[Data records — start]
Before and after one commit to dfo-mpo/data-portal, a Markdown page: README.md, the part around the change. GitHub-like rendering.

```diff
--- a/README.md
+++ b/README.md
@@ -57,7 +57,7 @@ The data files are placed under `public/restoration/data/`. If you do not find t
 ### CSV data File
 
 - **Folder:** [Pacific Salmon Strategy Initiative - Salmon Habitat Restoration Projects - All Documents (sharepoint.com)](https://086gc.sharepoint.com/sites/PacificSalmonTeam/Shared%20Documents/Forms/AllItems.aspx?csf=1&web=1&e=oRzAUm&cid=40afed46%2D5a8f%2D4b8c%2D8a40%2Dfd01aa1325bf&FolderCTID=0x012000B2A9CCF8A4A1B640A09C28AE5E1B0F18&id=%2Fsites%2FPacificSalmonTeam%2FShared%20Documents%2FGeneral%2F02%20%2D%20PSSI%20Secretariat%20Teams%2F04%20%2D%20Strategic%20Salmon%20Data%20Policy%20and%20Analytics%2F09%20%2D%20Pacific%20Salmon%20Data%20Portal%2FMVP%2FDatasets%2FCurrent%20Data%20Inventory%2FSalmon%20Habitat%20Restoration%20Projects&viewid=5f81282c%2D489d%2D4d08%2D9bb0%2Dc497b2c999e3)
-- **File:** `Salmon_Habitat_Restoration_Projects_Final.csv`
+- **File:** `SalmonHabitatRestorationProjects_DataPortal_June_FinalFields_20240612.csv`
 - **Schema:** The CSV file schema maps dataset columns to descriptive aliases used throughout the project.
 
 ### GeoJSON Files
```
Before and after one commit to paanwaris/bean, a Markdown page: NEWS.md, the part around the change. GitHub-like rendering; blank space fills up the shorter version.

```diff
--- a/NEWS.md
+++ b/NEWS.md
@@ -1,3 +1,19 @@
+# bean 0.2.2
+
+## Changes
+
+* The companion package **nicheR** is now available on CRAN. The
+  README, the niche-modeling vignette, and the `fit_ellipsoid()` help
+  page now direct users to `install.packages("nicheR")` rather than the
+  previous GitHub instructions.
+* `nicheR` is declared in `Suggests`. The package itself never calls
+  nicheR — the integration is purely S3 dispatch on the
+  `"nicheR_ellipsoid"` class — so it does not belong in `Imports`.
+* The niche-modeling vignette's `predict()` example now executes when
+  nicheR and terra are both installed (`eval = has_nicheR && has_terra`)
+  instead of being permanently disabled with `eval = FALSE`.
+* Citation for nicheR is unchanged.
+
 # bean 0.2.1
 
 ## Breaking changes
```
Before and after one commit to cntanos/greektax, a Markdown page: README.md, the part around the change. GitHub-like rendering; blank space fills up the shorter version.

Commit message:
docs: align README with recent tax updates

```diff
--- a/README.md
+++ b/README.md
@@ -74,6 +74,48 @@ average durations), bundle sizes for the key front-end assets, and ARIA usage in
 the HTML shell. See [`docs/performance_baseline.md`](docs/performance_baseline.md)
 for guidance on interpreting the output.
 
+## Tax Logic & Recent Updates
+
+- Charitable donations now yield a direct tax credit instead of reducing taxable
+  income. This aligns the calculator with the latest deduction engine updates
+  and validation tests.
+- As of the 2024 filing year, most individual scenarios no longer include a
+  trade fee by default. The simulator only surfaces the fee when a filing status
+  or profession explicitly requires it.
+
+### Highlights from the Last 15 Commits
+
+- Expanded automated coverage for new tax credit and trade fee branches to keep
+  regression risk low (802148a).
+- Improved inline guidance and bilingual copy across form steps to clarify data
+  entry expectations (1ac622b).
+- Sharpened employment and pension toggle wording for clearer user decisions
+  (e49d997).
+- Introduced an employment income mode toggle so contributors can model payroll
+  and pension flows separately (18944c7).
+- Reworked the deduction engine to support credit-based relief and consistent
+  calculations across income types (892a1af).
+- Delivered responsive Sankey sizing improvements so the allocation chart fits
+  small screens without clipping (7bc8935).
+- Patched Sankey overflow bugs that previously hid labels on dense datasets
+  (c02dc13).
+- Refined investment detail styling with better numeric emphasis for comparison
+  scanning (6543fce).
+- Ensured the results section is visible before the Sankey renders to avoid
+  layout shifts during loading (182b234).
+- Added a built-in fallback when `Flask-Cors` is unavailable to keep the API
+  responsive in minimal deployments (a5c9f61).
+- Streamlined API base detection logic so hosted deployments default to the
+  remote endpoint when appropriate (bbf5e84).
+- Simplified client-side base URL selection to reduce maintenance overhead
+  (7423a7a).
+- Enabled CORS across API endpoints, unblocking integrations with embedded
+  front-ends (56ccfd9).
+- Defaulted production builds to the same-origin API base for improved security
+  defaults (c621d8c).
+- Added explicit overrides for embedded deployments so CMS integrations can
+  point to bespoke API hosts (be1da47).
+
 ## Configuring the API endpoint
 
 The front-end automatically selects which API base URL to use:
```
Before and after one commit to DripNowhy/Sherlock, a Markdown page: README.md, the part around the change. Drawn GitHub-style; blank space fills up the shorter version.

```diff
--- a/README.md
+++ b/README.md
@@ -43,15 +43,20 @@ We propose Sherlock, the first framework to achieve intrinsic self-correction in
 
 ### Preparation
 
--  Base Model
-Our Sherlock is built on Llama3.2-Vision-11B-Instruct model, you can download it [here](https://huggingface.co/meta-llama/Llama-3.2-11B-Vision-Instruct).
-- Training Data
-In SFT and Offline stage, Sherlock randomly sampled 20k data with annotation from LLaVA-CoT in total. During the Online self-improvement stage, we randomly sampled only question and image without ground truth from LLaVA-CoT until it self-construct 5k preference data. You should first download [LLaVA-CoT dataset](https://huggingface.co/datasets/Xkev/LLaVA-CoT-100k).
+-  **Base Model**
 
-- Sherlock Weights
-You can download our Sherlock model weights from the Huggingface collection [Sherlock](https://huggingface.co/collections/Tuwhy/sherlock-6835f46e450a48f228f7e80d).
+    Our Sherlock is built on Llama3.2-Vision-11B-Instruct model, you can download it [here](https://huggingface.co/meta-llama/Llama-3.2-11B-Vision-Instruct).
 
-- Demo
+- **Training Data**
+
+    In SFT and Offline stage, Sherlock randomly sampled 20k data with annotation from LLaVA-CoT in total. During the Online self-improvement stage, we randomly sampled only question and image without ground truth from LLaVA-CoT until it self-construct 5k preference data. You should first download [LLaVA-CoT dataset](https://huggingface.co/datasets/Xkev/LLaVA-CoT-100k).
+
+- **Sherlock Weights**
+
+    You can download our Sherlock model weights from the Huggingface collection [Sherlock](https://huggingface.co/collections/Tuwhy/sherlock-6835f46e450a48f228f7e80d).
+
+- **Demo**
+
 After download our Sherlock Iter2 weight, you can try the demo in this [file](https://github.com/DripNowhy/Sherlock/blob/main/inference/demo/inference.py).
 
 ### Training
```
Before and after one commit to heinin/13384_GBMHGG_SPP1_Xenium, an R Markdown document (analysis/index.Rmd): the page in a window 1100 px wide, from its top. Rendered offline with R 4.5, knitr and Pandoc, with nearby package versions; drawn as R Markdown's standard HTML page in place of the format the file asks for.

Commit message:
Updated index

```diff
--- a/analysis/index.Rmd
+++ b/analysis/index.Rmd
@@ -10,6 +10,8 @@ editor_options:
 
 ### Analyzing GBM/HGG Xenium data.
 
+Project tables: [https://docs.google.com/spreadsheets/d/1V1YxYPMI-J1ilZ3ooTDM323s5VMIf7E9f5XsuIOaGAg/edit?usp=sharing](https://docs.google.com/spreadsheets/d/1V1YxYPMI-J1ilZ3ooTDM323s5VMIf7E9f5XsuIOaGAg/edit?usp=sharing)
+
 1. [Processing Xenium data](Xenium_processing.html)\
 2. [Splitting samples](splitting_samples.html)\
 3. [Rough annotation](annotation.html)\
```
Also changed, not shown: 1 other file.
[Data records — finish]
** Problem description **
Scan the material above for the string "when" and copy every line that has it.

** Output for this exercise **
+* The niche-modeling vignette's `predict()` example now executes when
+  trade fee by default. The simulator only surfaces the fee when a filing status
+- Added a built-in fallback when `Flask-Cors` is unavailable to keep the API
+  remote endpoint when appropriate (bbf5e84).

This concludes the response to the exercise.